Ukraine’s partners will hand over Switchblade 600 drones to its armed forces, the spokesman of the Ukrainian Air Force Command, Yuri Ihnat, announced on Friday. Until now, Ukraine has received a different version of these drones, the Switchblade 300, which has proved ineffective.
The United States was hesitant to provide Ukraine with Switchblade 600 drones as they were expensive and recently introduced. But with the Iranian Shahed-136 drone proving to be a game changer on the battlefield, Ukraine is now looking for similar drones.
Ihnat, quoted by the Ukrainian portal Hromadske, said the partners would donate “several sets” of Switchblade 600 drones to Ukraine. – This is a modern drone with very strong technical and tactical parameters. We expect it to present itself very well in combat operations in Ukraine, said the spokesman.
Talks on the delivery of 10 Kamikaze Switchblade 600 anti-tank drones to Ukraine were reported in May. Bloomberg then announced that the Pentagon is seeking a contract to purchase ten such drones. Ukraine’s defence minister, Oleksiy Reznikov, said in an interview with Politico, published on October 25, that Ukraine is “still waiting” for these drones. The company AeroVironment, which developed the machines, said in October that 10 UAVs should be delivered within weeks, Politico said.
Switchblade 600 is a larger version of the Switchblade 300 drones that Ukraine is already receiving from the U.S. These machines weigh about 23 kilograms, can fly over 38 kilometres and stay in the air for 40 minutes at an altitude of up to 4.6 km. They use an anti-tank warhead in the attack. While the “300” version is used to attack manpower, the Switchblade 600 machines can take out larger targets, including tanks. The drone is fired from a mortar-like launcher. The whole set weighs about 54 kg.
The U.S. had previously supplied Ukraine with the secretive Phoenix Ghost drones, which the Department of Defense (Pentagon) Spokesperson John Kirby said: “provides the same tactical options as the Switchblade.” He said, “these systems are designed for tactical purposes such as attacking targets and monitoring the battlefield,” which makes it the equivalent of the Iranian Shahed-136 drones. Not much is known about this drone, and judging by the battlefield results, Phoenix Ghost drones have yet to live up to their hype. It is estimated that there are about 700 Pheonix Ghost drones in Ukraine.
U.S. State Department: We want to hinder the delivery of Iranian drones to Russia. We will use all the tools
The military options for countering the Iranian drones have proved costly, and the U.S. has no other option but to act diplomatically.
Neal Price, a spokesman for the State Department, stated that the United States would utilise all available means to hinder and disrupt the shipment of Iranian drones to Russia and other nations.
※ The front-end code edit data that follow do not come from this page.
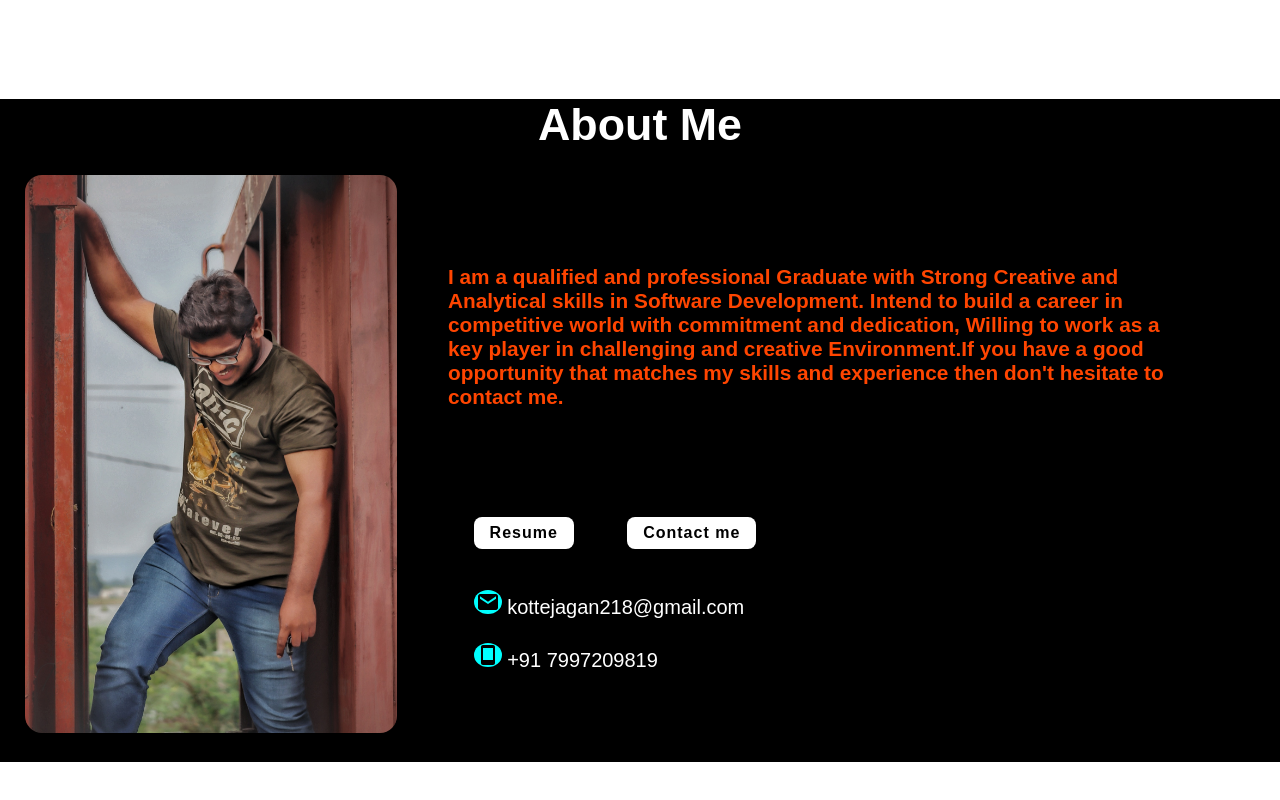
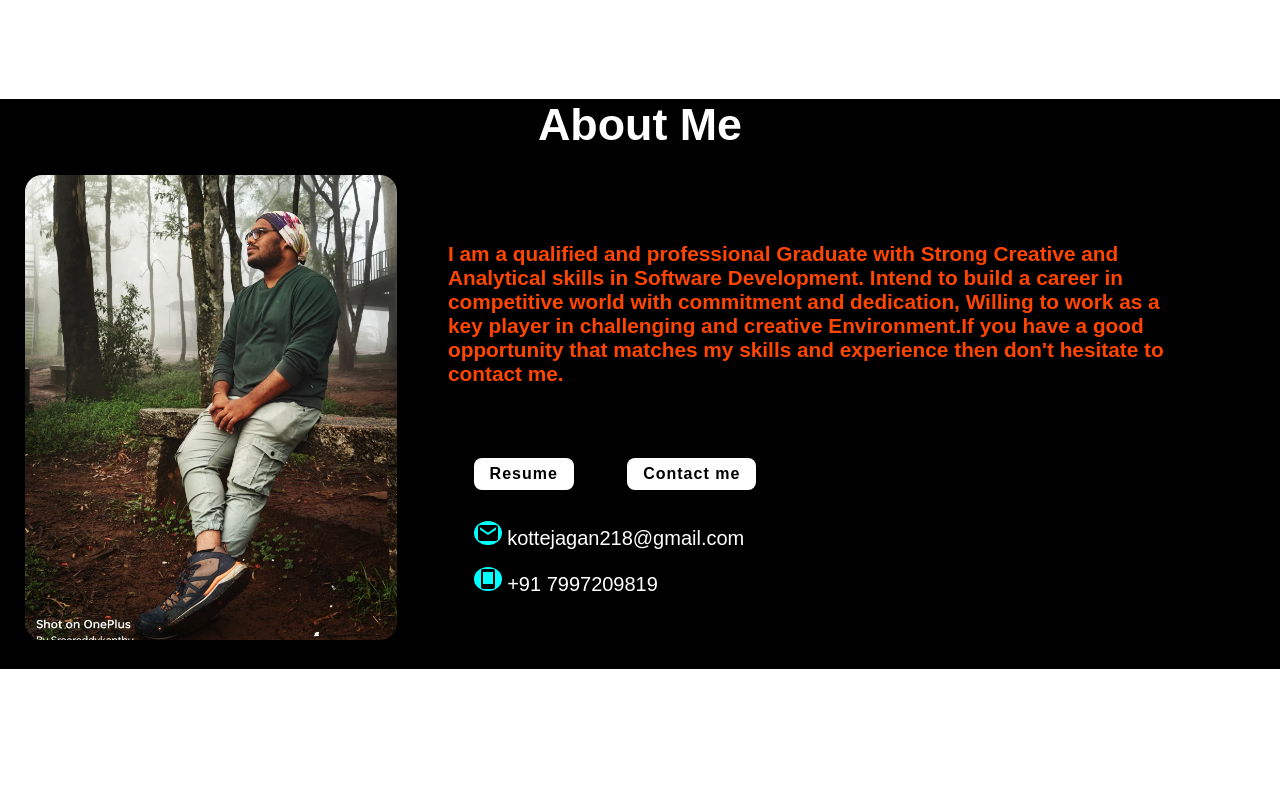
Before and after one commit to KotteJagan/portfolio, a plain HTML site: page index.html in a window 1280 px wide. Shown: the part 3261-4061 px from the top of the page. Drawn offline with nearby package versions, Linux system fonts and the light colour scheme.

Commit message:
Update index.html

```diff
--- a/index.html
+++ b/index.html
@@ -98,7 +98,7 @@
     </section>
     <section class="about" id="about">
         <h1 class="ab">About Me</h1>
-        <img class="img2" src="img3.jpg" alt="">
+        <img class="img2" src="jk.jpg" alt="">
         <p class="abp">I am a qualified and professional Graduate with Strong Creative and Analytical skills in Software Development. Intend to build a career in competitive world with commitment and dedication, Willing to work as a key player in challenging and creative
             Environment.If you have a good opportunity that matches my skills and experience then don't hesitate to contact me.
         </p>
```
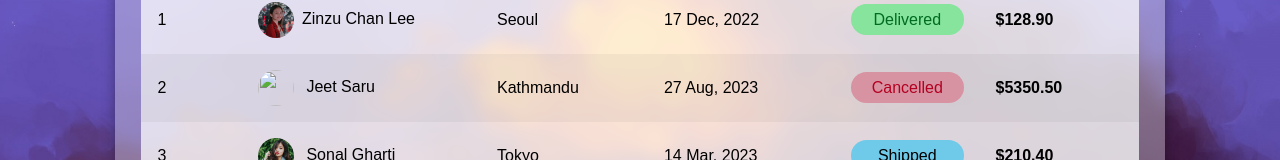
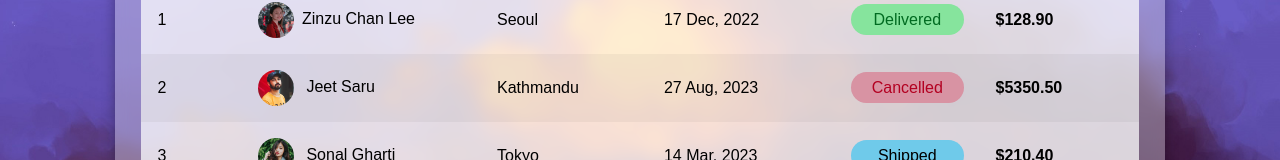
Before and after one commit to kumar-mehul/FullStack2, a plain HTML site: page index.html in a window 1280 px wide. Shown: the part 192-352 px from the top of the page. Drawn offline with Linux system fonts and the light colour scheme.

Commit message:
Update index.html

```diff
--- a/index.html
+++ b/index.html
@@ -59,7 +59,7 @@ Responsive HTML Table With Pure CSS - Web Design/UI Design
                     </tr>
                     <tr>
                         <td> 2 </td>
-                        <td><img src="Jeet Saru.png" alt=""> Jeet Saru </td>
+                        <td><img src="Jeet Saru.jpg" alt=""> Jeet Saru </td>
                         <td> Kathmandu </td>
                         <td> 27 Aug, 2023 </td>
                         <td>
```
As he highlighted, it is also about tools that go beyond economic constraints and sanctions. The sanctions have proved ineffective against Iran, which has developed low cost military technologies to overwhelm the enemies.
– We will use all the tools at our disposal (…) We will continue to focus on those who are responsible for delivering this technology. We will be looking at our sanctions powers and what we can do with those powers … We also have tools that go beyond sanctions and other economic measures, Price said.
“Ultimately, we will do what is in our interest to counter and disrupt the flow of this technology from Iran to countries around the world,” he added.
The spokesman pointed out the deliveries of unmanned aerial vehicles and ammunition circulating from Iran are a violation of the U.N. Security Council resolution and announced that further steps in this matter would be announced soon. He declined to provide details of what non-sanctioning measures the U.S. might take.
“We will not give up any of the options on the table,” he pointed out.
According to the US, Iran sent Russia “dozens” of drones and “kamikaze drones”, and Iranian military personnel were present in Crimea to train Russians to use them.
The European Union has already announced sanctions against Iranian personnel and the manufacturer of Shahed 136 drones, but they have proven to be inconsequential. Major General Mohammad Hossein Bagheri, Director of the Industrial Research Unit under the Defense Ministry, was sanctioned by the E.U. as he is in charge of the Iranian military drone programme and exports of drones, mocked the E.U. and advised the Union to buy coal for its citizens with the confiscated wealth he has hidden in Europe.